Charlie is a big teddy-bear with anxiety issues who genuinely likes helping people, but his life has been far from easy. Probably the best thing about the book is the way the author explores the effect being burdened with huge responsibilities at a young age can have on a person. My heart really hurt for Charlie when the full extent of what his life had been and what he’d given up and missed out on became apparent; that he’d had to become an adult and a parent when he was still grieving and was little more than a child himself, and how he wasn’t able to experience young adulthood – college, dating, finding out about yourself – in the way that most of his contemporaries did. I liked Charlie’s relationship with Jack and how it changed – even though it took Rye saying some rather harsh home-truths to get there.
As I said at the beginning, the romance is underdeveloped. I couldn’t quite see what Rye and Charlie saw in each other beyond their obvious physical attraction to one another, and they didn’t seem particularly sexually compatible either. Apart from some teenaged fumbling years ago, Charlie has never had sex or been in a relationship and has no idea how to go about it; so it’s up to Rye to take the lead there, which he does, while paying careful attention to Charlie’s wants and needs, which is all well and good. But the sex scenes, while steamy enough, sort of appear out of nowhere, and I was surprised at the direction they took considering Charlie’s inexperience. (YMMV of course). And the other big problem overall is that there is practically zero conflict in the book. Rye and Charlie have a small fight in the latter part of the novel that is sorted out a few pages later – which might be how it sometimes goes in life, but it makes for a rather dull romance novel.
And then there’s what Rye decides to do with his house, as he’s going to live with Charlie for good. This veers into spoiler territory, so if you don’t want to know, then look away now.

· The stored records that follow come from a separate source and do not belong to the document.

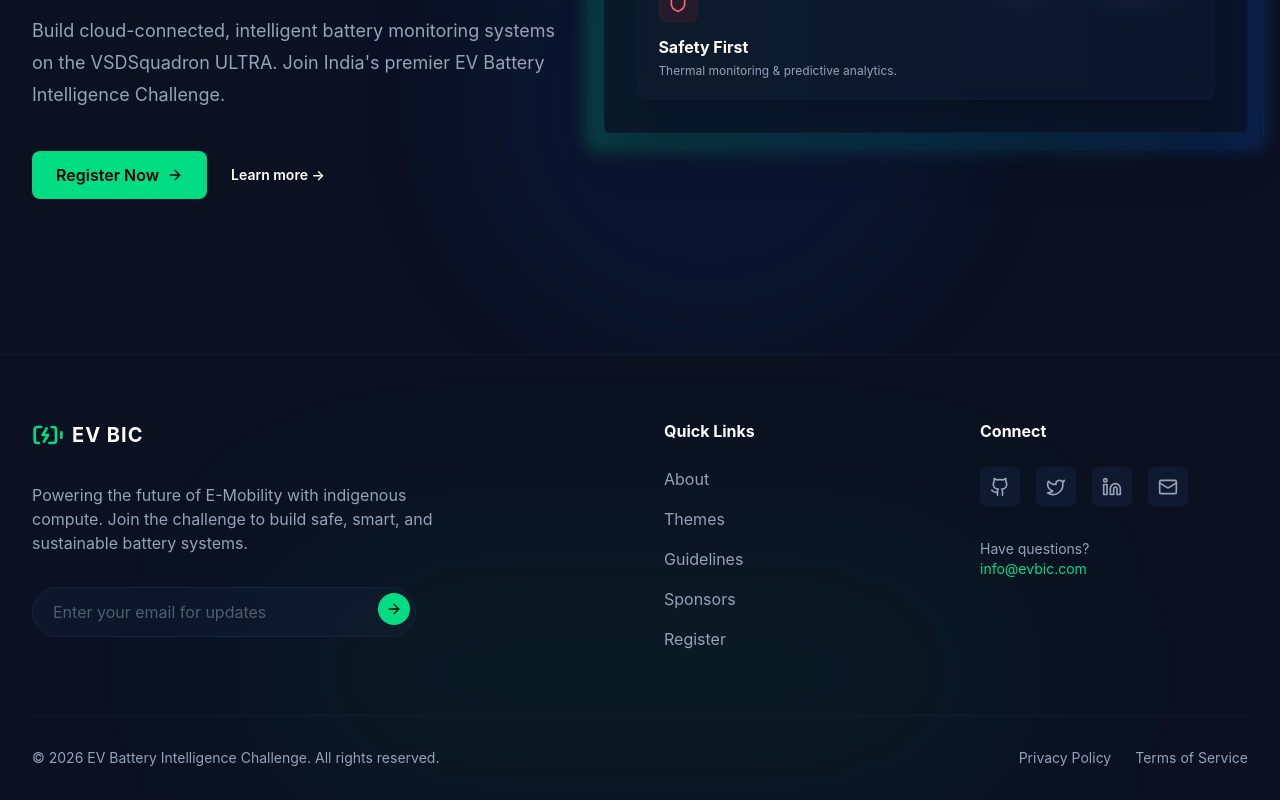
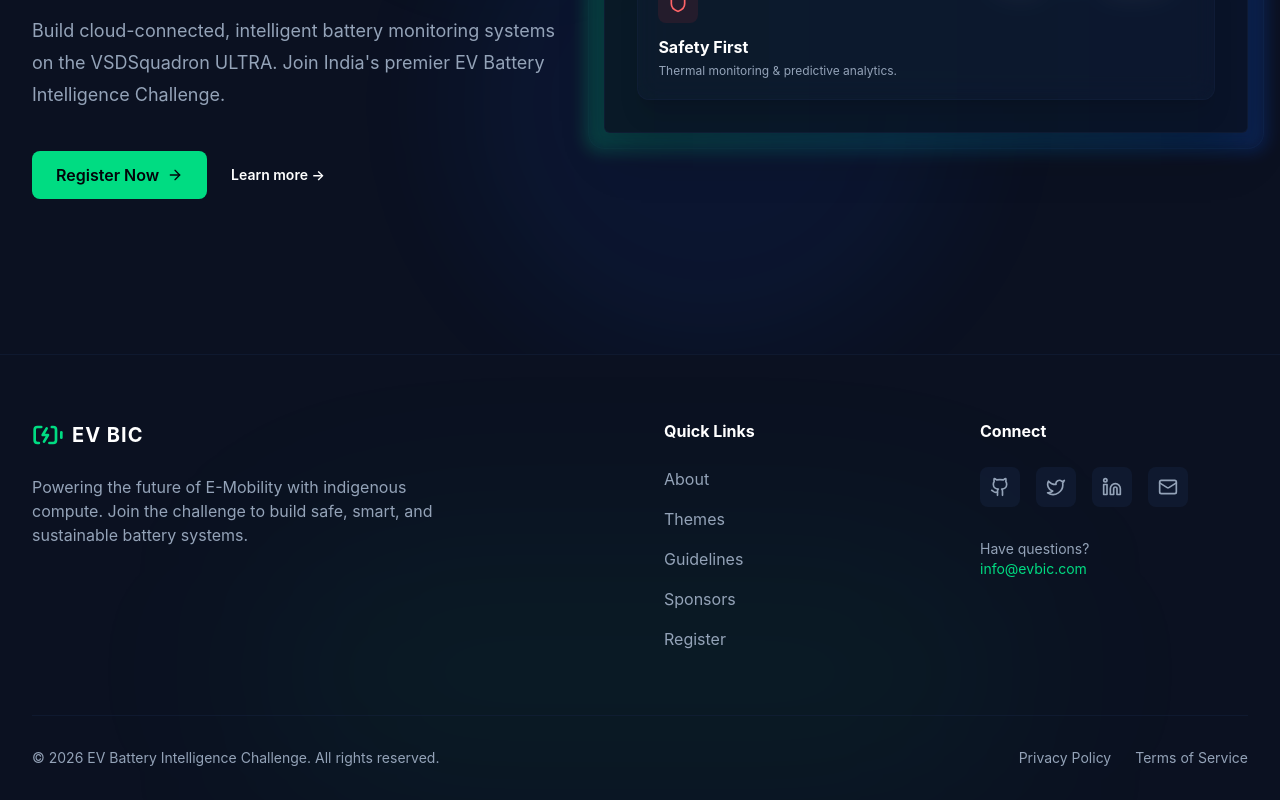
Before and after one commit to AdharshJolly/EV-BIC, a React (Vite) app: page / in a window 1280 px wide. Shown: the part 446-1246 px from the top of the page. Built offline with nearby package versions, Linux system fonts and the light colour scheme.

Commit message:
style: remove newsletter signup from footer

```diff
--- a/src/components/Footer.tsx
+++ b/src/components/Footer.tsx
@@ -1,4 +1,4 @@
-import { Github, Twitter, Linkedin, Mail, BatteryCharging, ArrowRight } from 'lucide-react';
+import { Github, Twitter, Linkedin, Mail, BatteryCharging } from 'lucide-react';
 import { Link } from 'react-router-dom';
 
 const Footer = () => {
@@ -10,8 +10,8 @@
       <div className="max-w-7xl mx-auto px-6 lg:px-8 relative z-10">
         <div className="grid grid-cols-1 md:grid-cols-2 lg:grid-cols-4 gap-12 mb-16">
 
-          {/* Brand & Newsletter */}
-          <div className="lg:col-span-2 space-y-8">
+          {/* Brand */}
+          <div className="lg:col-span-2 space-y-6">
              <div className="flex items-center space-x-2">
                 <BatteryCharging className="h-8 w-8 text-brand-accent" />
                 <span className="text-xl font-bold text-white tracking-wider">EV BIC</span>
@@ -19,16 +19,6 @@
              <p className="text-brand-muted max-w-md">
                Powering the future of E-Mobility with indigenous compute. Join the challenge to build safe, smart, and sustainable battery systems.
              </p>
-             <div className="relative max-w-sm">
-                <input
-                  type="email"
-                  placeholder="Enter your email for updates"
-                  className="w-full bg-brand-secondary/30 border border-brand-secondary rounded-full py-3 px-5 text-white placeholder:text-brand-muted/50 focus:outline-none focus:border-brand-accent/50 transition-colors"
-                />
-                <button className="absolute right-1.5 top-1.5 bg-brand-accent text-brand-dark p-2 rounded-full hover:bg-white transition-colors">
-                   <ArrowRight className="w-4 h-4" />
-                </button>
-             </div>
           </div>
 
           {/* Quick Links */}
```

He decides to turn it into a cat shelter. Now, I LUURVE cats – I am absolutely a cat person – but even the presence of a gorgeous Maine Coon (*sigh*) and cute, shoulder-perching moggy didn’t mean that I wanted to read several chapters (the last quarter of the book, give or take) about building and opening a cat shelter.
I had started to feel, earlier on, that there wasn’t enough substance to the story in this one to fill a full-length book, and that just confirmed it.
I really wanted to like this book a lot more than I did, and the parts I did like just couldn’t make up for the lacklustre plot and thin characterisation. Sadly, Best Laid Plans is a miss, which saddens me, because I’m a fan of Roan Parrish’s work. I’ll just have to hope for better next time.